The good news in the cities and larger towns on the North Shore and Merrimack Valley that have public water supplies is that when you turn on the tap you can count on filtered, treated water pouring out.
Municipal water departments conduct regular tests and, in most cases, report the results to their customers to show how they have removed or treated potentially harmful bacteria and chemicals.
Today, the problem facing virtually every public water system is concern over so-called “forever chemicals” — compounds known as per- and polyfluroalkyl, commonly called PFAS. These chemicals have been used for years in everything from the non-stick coating on frying pans to carpet cleaners and firefighting foam.
As water testing has become more sophisticated and knowledge about potentially harmful chemicals in drinking water has grown, many communities in Massachusetts and New Hampshire are facing financial and scientific hurdles in the quest to keep protect consumers.
In Massachusetts, new rules went into effect late last year requiring drinking water suppliers to remove contamination from six PFAS from local water systems. The regulations require water departments to test for these chemicals that can accumulate in the human body and take decades to degrade. Studies have found potential links between PFAS and some types of cancer, high cholesterol and problems in pregnancies.
Almost a year ago, New Hampshire Gov. Chris Sununu signed into law tough drinking water standards relating to PFAS, limiting the permissible amounts on four PFAS chemicals to 12 and 15 parts per trillion – far lower than the 70 parts per trillion the federal EPA has advised for the chemicals.
When Sununu signed the bill into law he said, “We do have a PFAS problem in the state, and we’ve always said we don’t want a problem to become a crisis.”

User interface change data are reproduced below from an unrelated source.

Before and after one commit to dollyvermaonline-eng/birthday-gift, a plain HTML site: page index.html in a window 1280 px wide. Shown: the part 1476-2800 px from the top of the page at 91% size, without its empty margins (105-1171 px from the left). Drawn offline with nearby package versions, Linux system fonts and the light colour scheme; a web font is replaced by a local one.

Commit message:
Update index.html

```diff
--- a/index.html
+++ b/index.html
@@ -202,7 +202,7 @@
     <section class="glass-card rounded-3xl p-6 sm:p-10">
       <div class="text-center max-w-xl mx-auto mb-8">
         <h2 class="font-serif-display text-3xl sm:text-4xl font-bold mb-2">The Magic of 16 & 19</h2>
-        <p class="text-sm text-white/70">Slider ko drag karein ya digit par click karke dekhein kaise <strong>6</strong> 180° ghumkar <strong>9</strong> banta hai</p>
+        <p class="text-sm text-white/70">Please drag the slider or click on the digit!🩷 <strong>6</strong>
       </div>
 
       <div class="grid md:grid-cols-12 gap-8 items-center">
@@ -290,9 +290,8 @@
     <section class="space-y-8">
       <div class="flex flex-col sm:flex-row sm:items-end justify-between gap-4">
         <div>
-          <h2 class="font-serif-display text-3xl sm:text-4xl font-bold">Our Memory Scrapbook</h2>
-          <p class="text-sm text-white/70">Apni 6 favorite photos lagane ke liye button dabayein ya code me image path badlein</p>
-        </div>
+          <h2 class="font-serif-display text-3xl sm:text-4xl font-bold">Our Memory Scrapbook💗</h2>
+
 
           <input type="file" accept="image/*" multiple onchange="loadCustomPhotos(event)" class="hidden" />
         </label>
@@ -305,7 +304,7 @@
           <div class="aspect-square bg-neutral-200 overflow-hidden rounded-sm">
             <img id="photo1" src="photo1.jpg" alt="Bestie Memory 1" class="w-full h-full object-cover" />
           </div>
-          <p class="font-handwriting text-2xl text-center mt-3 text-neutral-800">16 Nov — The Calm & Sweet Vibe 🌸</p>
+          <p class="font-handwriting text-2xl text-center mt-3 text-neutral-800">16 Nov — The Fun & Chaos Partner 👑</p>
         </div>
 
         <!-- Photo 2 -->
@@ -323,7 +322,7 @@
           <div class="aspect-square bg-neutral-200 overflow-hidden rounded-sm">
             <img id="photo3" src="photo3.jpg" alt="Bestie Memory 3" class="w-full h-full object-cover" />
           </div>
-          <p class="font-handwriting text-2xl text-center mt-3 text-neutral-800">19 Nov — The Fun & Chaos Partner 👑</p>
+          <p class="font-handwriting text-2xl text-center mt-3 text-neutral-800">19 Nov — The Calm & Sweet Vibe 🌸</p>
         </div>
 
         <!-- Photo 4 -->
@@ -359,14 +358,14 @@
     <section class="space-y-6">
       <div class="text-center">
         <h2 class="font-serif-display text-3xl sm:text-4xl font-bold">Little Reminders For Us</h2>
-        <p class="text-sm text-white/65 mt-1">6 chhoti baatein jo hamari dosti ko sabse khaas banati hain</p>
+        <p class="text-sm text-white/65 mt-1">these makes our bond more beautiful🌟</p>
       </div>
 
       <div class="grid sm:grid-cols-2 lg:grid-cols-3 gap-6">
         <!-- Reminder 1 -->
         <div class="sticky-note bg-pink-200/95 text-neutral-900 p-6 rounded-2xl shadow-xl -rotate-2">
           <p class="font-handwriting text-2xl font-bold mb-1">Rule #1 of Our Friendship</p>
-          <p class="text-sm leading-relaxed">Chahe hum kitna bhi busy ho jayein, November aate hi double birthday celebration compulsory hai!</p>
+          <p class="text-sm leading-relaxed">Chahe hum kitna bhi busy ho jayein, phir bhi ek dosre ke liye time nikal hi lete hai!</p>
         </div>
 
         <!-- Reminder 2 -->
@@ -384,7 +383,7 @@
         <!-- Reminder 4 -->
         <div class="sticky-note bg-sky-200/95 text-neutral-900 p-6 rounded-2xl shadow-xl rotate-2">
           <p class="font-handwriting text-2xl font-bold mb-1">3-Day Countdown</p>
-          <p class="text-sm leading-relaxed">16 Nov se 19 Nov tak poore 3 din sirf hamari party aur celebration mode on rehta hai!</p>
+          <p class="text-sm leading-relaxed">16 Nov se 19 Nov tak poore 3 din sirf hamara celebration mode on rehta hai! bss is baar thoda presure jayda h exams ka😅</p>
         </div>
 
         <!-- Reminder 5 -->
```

After the new regulations were enacted last year in Massachusetts, public water sources that supply 10,000 people or more conducted tests, with about 20% of them reporting PFAS concentrations higher than the state allows. For now, none of those communities are in our region. But the persistence of these chemicals in the environment and the fact they never fully break down increases the challenge of keeping them out of public water wells and reservoirs.
Although both states now mandate testing for a handful of PFAS, scientists say there are more than 9,000 known PFAS chemicals. It’s important to note that the risks are not really clear about the dangers of long-term or highly concentrated exposures. But scientists and consumer advocates want to see tougher and more comprehensive state and federal regulations regulating PFAS.
With these chemicals numbering in the thousands, it might be hard for an individual to know what they can do.
A first step would be to learn about the source of your local water, how often it’s tested and what’s in it.
The cities and towns in our region that have public water systems publish detailed reports on the public works or water department pages of their municipal websites. Some, like Newburyport, send the annual report out with the water bill. In those reports you can learn how often the water is tested, what bacteria, chemicals and metals are found in local drinking water and how the local results rate against state and federal guidelines. You also can learn how your water department treats the water to reduce the levels of potentially hazardous chemicals or bacteria.
By becoming an informed consumer, residents are better equipped to understand how their municipal water departments deal with the risk of PFAS and whether they are keeping up with the latest science and regulations. When the time comes that state and federal regulations toughen the limits on PFAS — or expand the list of PFAS for which water must be tested — it will be the informed consumers who can make sure their local water departments are following those regulations and keeping their customers safe.